On Thursday, the dollar plumbed new lows against the Japanese yen and several other major currencies; the price of an ounce of gold jumped above $1,000 for the first time; and lenders raised home loan rates once again. Government figures showed retail sales fell in February as consumers cut back on cars, furniture and electronics.
Stocks fell sharply after the retail sales report was released early in the day, and a large investment fund said it was nearing collapse. The volatility that has defined the market lately continued unabated…
Newspapers are fond of gloomy sounding titles these days, so I had to best them. But yes, Gold just pierced the $1,000 barrier and the dollar has slid to a record low of $1.56 against the Euro. Now, $1.56 is REALLY low. Back in the early 90s the dollar was low too – down to an equivalent of about $1.40 per Euro. Yet, that was a time when the U.S. was just coming out of a recession, not sliding into one, oil was at just over $10 a barrel, and the stock market was entering its fastest and steepest run-up in history. Just for price comparison purposes, the “true” value of the dollar, meaning the value that would buy you an equivalent basket of goods and services here and in Europe is about $1.10-1.15 per Euro, so the dollar is almost 40% away from where it should be. That’s all relative of course, and depends on your interests. Some people would argue with where it “should” be.
Greg Mankiw noted that real interest rates just turned negative recently, a phenomenon that typically drives people to move their assets into more inflation-proof goods or commodities (hence the run-up in gold) and leads capital to seek out markets with better returns (i.e., people sell dollar denominated assets and buy stocks and bonds denominated in other currencies). That again puts pressure on the dollar, which, in turn stokes the flames of inflation, thereby creating a vicious cycle.

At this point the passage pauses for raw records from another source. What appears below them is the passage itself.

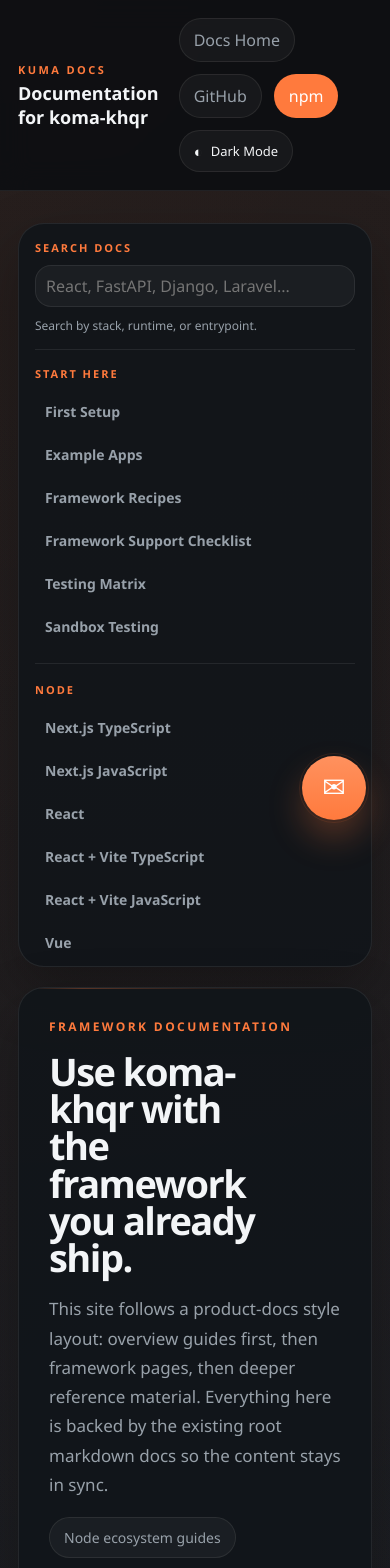
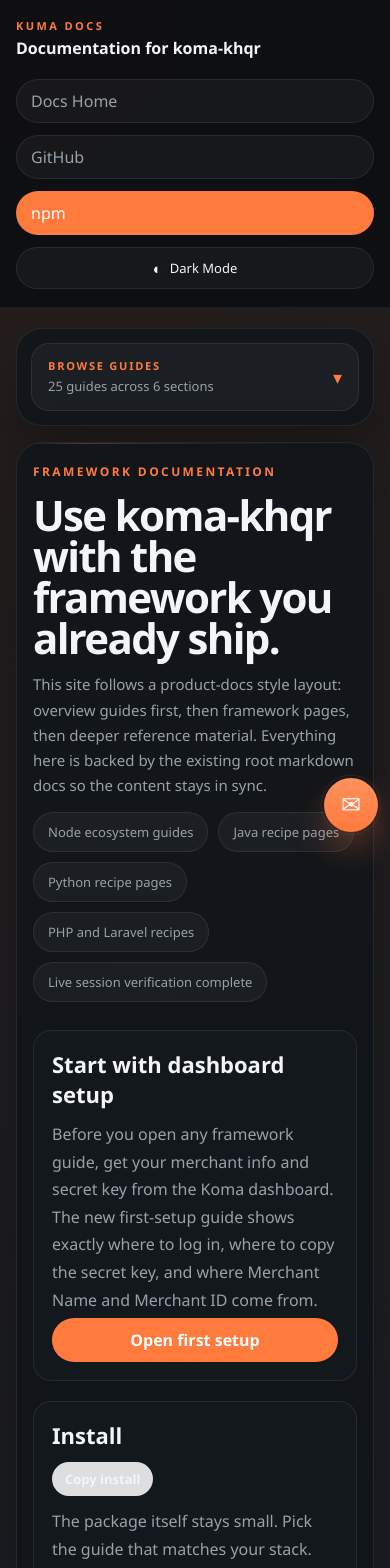
Before and after one commit to MuyleangIng/kuma-docs, a Next.js app: page /docs in a window 390 px wide. Shown: the top 1568 px of the page. Built offline with nearby package versions, Linux system fonts and the light colour scheme.

Commit message:
Improve docs responsiveness on mobile and tablet

```diff
--- a/app/globals.css
+++ b/app/globals.css
@@ -314,6 +314,56 @@
   scrollbar-width: thin;
 }
 
+.docs-sidebar-trigger {
+  display: none;
+  width: 100%;
+  align-items: center;
+  justify-content: space-between;
+  gap: 12px;
+  padding: 14px 16px;
+  border: 1px solid var(--line);
+  border-radius: 18px;
+  background: rgba(255, 255, 255, 0.04);
+  color: var(--ink);
+  font: inherit;
+  text-align: left;
+  cursor: pointer;
+}
+
+.docs-sidebar-trigger-copy {
+  display: grid;
+  gap: 4px;
+}
+
+.docs-sidebar-trigger-label {
+  font-size: 11px;
+  letter-spacing: 0.16em;
+  text-transform: uppercase;
+  color: var(--accent);
+  font-weight: 700;
+}
+
+.docs-sidebar-trigger-meta {
+  color: var(--muted);
+  font-size: 13px;
+  line-height: 1.45;
+}
+
+.docs-sidebar-trigger-icon {
+  color: var(--accent);
+  font-size: 18px;
+  line-height: 1;
+  transition: transform 180ms ease;
+}
+
+.docs-sidebar-trigger-icon.is-open {
+  transform: rotate(180deg);
+}
+
+.docs-sidebar-body {
+  display: block;
+}
+
 .docs-sidebar-search {
   margin-bottom: 16px;
   padding-bottom: 14px;
@@ -417,6 +467,46 @@
   position: relative;
   padding: 30px;
   overflow: hidden;
+}
+
+.docs-mobile-toc {
+  display: none;
+  margin: 0 0 24px;
+  padding: 18px;
+  border-radius: 20px;
+  border: 1px solid var(--line);
+  background: var(--panel-strong);
+  box-shadow: var(--shadow-soft);
+}
+
+.docs-mobile-toc summary {
+  display: flex;
+  align-items: center;
+  justify-content: space-between;
+  gap: 12px;
+  cursor: pointer;
+  font-size: 14px;
+  font-weight: 700;
+  list-style: none;
+}
+
+.docs-mobile-toc summary::-webkit-details-marker {
+  display: none;
+}
+
+.docs-mobile-toc summary::after {
+  content: "▾";
+  color: var(--accent);
+  font-size: 16px;
+  transition: transform 180ms ease;
+}
+
+.docs-mobile-toc[open] summary::after {
+  transform: rotate(180deg);
+}
+
+.docs-mobile-toc[open] summary {
+  margin-bottom: 14px;
 }
 
 .docs-content-panel::before {
@@ -582,6 +672,7 @@
 html[data-theme="light"] .docs-pill,
 html[data-theme="light"] .docs-action-button,
 html[data-theme="light"] .docs-search-input-wrap,
+html[data-theme="light"] .docs-sidebar-trigger,
 html[data-theme="light"] .docs-install pre,
 html[data-theme="light"] .docs-footer-card,
 html[data-theme="light"] .docs-card {
@@ -601,6 +692,7 @@
 
 html[data-theme="light"] .docs-table-wrap,
 html[data-theme="light"] .docs-detail-card,
+html[data-theme="light"] .docs-mobile-toc,
 html[data-theme="light"] .docs-callout,
 html[data-theme="light"] .docs-install {
   background: var(--panel-strong);
@@ -1163,11 +1255,15 @@
 
 @media (max-width: 1180px) {
   .docs-layout {
-    grid-template-columns: 260px minmax(0, 1fr);
+    grid-template-columns: minmax(240px, 280px) minmax(0, 1fr);
   }
 
   .docs-toc {
     display: none;
+  }
+
+  .docs-mobile-toc {
+    display: block;
   }
 }
 
@@ -1180,14 +1276,56 @@
 
   .docs-layout {
     grid-template-columns: 1fr;
+    gap: 16px;
+    padding-top: 20px;
+    padding-bottom: 28px;
   }
 
   .docs-sidebar {
     position: static;
+    top: auto;
+    max-height: none;
+    padding: 14px;
+  }
+
+  .docs-sidebar-trigger {
+    display: flex;
+  }
+
+  .docs-sidebar-body {
+    display: none;
+    margin-top: 14px;
+    padding-top: 14px;
+    border-top: 1px solid var(--line);
+  }
+
+  .docs-sidebar-body.is-open {
+    display: block;
   }
 
   .docs-split {
     grid-template-columns: 1fr;
+  }
+
+  .docs-content-panel {
+    padding: 22px 20px;
+  }
+
+  .site-header-inner {
+    flex-direction: column;
+    align-items: flex-start;
+  }
+
+  .site-links {
+    display: grid;
+    grid-template-columns: repeat(2, minmax(0, 1fr));
+    width: 100%;
+  }
+
+  .site-link,
+  .theme-toggle {
+    width: 100%;
+    justify-content: center;
   }
 
   .docs-footer-nav {
@@ -1219,4 +1357,129 @@
     padding-left: 12px;
     padding-right: 14px;
   }
+
+  .floating-contact {
+    right: 16px;
+    bottom: 16px;
+  }
+
+  .floating-contact-trigger {
+    width: 58px;
+    height: 58px;
+  }
+
+  .floating-contact-link {
+    min-height: 42px;
+    padding: 0 14px;
+  }
 }
+
+@media (max-width: 640px) {
+  .site-header-inner,
+  .docs-layout {
+    padding-left: 16px;
+    padding-right: 16px;
+  }
+
+  .site-brand-title {
+    font-size: 16px;
+  }
+
+  .site-links {
+    grid-template-columns: 1fr;
+  }
+
+  .docs-content-panel {
+    padding: 20px 16px;
+  }
+
+  .docs-hero {
+    gap: 14px;
+    margin-bottom: 28px;
+  }
+
+  .docs-title {
+    max-width: none;
+    font-size: clamp(30px, 11vw, 42px);
+  }
+
+  .docs-page-title {
+    font-size: clamp(28px, 10vw, 38px);
+  }
+
+  .docs-lead,
+  .docs-page-copy {
+    font-size: 15px;
+    line-height: 1.68;
+  }
+
+  .docs-breadcrumbs {
+    flex-wrap: wrap;
+    row-gap: 4px;
+  }
+
+  .docs-card-grid,
+  .docs-detail-grid {
+    grid-template-columns: 1fr;
+  }
+
+  .docs-callout,
+  .docs-install,
+  .docs-card,
+  .docs-detail-card,
+  .docs-footer-card,
+  .docs-mobile-toc {
+    padding: 18px;
+    border-radius: 18px;
+  }
+
+  .docs-pill {
+    font-size: 13px;
+  }
+
+  .docs-action-button {
+    width: 100%;
+  }
+
+  .docs-article {
+    font-size: 15px;
+    line-height: 1.72;
+  }
+
+  .docs-article h2 {
+    margin-top: 32px;
+    font-size: 24px;
+  }
+
+  .docs-article h3 {
+    font-size: 18px;
+  }
+
+  .docs-install pre {
+    padding: 14px 16px;
+    font-size: 13px;
+  }
+
+  .docs-code-header-main,
+  .docs-code-actions {
+    width: 100%;
+  }
+
+  .docs-table-wrap table {
+    min-width: 620px;
+  }
+
+  .floating-contact {
+    right: 12px;
+    bottom: 12px;
+  }
+
+  .floating-contact-trigger {
+    width: 54px;
+    height: 54px;
+  }
+
+  .floating-contact-trigger-label {
+    font-size: 24px;
+  }
+}
--- a/components/docs-shell.tsx
+++ b/components/docs-shell.tsx
@@ -54,7 +54,26 @@
       <div className="docs-layout">
         <DocsSidebar currentSlug={currentSlug} groups={groups} />
 
-        <main className="docs-content-panel">{children}</main>
+        <main className="docs-content-panel">
+          {toc.length > 0 ? (
+            <details className="docs-mobile-toc">
+              <summary>On This Page</summary>
+              <div className="docs-toc-list">
+                {toc.map((item) => (
+                  <a
+                    className={`docs-toc-item level-${item.level}`}
+                    href={`#${item.id}`}
+                    key={item.id}
+                  >
+                    {item.text}
+                  </a>
+                ))}
+              </div>
+            </details>
+          ) : null}
+
+          {children}
+        </main>
 
         <aside className="docs-toc">
           <h2>On This Page</h2>
--- a/components/docs-sidebar.tsx
+++ b/components/docs-sidebar.tsx
@@ -1,6 +1,6 @@
 "use client";
 
-import { useMemo, useState } from "react";
+import { useEffect, useMemo, useState } from "react";
 
 import Link from "next/link";
 
@@ -26,6 +26,7 @@
   groups: SidebarGroup[];
 }) {
   const [query, setQuery] = useState("");
+  const [menuOpen, setMenuOpen] = useState(false);
 
   const filteredGroups = useMemo(() => {
     const normalized = query.trim().toLowerCase();
@@ -48,10 +49,39 @@
       .filter((group) => group.entries.length > 0);
   }, [groups, query]);
 
+  useEffect(() => {
+    setMenuOpen(false);
+  }, [currentSlug]);
+
   const resultCount = filteredGroups.reduce((count, group) => count + group.entries.length, 0);
+  const totalEntries = groups.reduce((count, group) => count + group.entries.length, 0);
 
   return (
     <aside className="docs-sidebar">
+      <button
+        aria-controls="docs-sidebar-body"
+        aria-expanded={menuOpen}
+        className="docs-sidebar-trigger"
+        onClick={() => setMenuOpen((open) => !open)}
+        type="button"
+      >
+        <span className="docs-sidebar-trigger-copy">
+          <span className="docs-sidebar-trigger-label">Browse Guides</span>
+          <span className="docs-sidebar-trigger-meta">
+            {query
+              ? `${resultCount} result${resultCount === 1 ? "" : "s"}`
+              : `${totalEntries} guides across ${groups.length} sections`}
+          </span>
+        </span>
+        <span
+          aria-hidden="true"
+          className={`docs-sidebar-trigger-icon${menuOpen ? " is-open" : ""}`}
+        >
+          ▾
+        </span>
+      </button>
+
+      <div className={`docs-sidebar-body${menuOpen ? " is-open" : ""}`} id="docs-sidebar-body">
         <div className="docs-sidebar-search">
           <label className="docs-sidebar-search-label" htmlFor="docs-search">
             Search Docs
@@ -72,7 +102,9 @@
             ) : null}
           </div>
           <p className="docs-search-meta">
-          {query ? `${resultCount} result${resultCount === 1 ? "" : "s"}` : "Search by stack, runtime, or entrypoint."}
+            {query
+              ? `${resultCount} result${resultCount === 1 ? "" : "s"}`
+              : "Search by stack, runtime, or entrypoint."}
           </p>
         </div>
 
@@ -86,6 +118,7 @@
                     className={`docs-sidebar-item${currentSlug === entry.slug ? " is-active" : ""}`}
                     href={`/docs/${entry.slug}`}
                     key={entry.slug}
+                    onClick={() => setMenuOpen(false)}
                   >
                     <span className="docs-sidebar-item-title">{entry.title}</span>
                   </Link>
@@ -99,6 +132,7 @@
             <p>Try `Next`, `React`, `FastAPI`, `Spring`, `Django`, or `Laravel`.</p>
           </div>
         )}
+      </div>
     </aside>
   );
 }
```
Lines whose indentation alone changed are shown as unchanged.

So what’s the Fed to do? Fight inflation or try to jump-start the economy?
Charts below courtesy of the Financial Times (a year ago would have been a good time to buy gold…).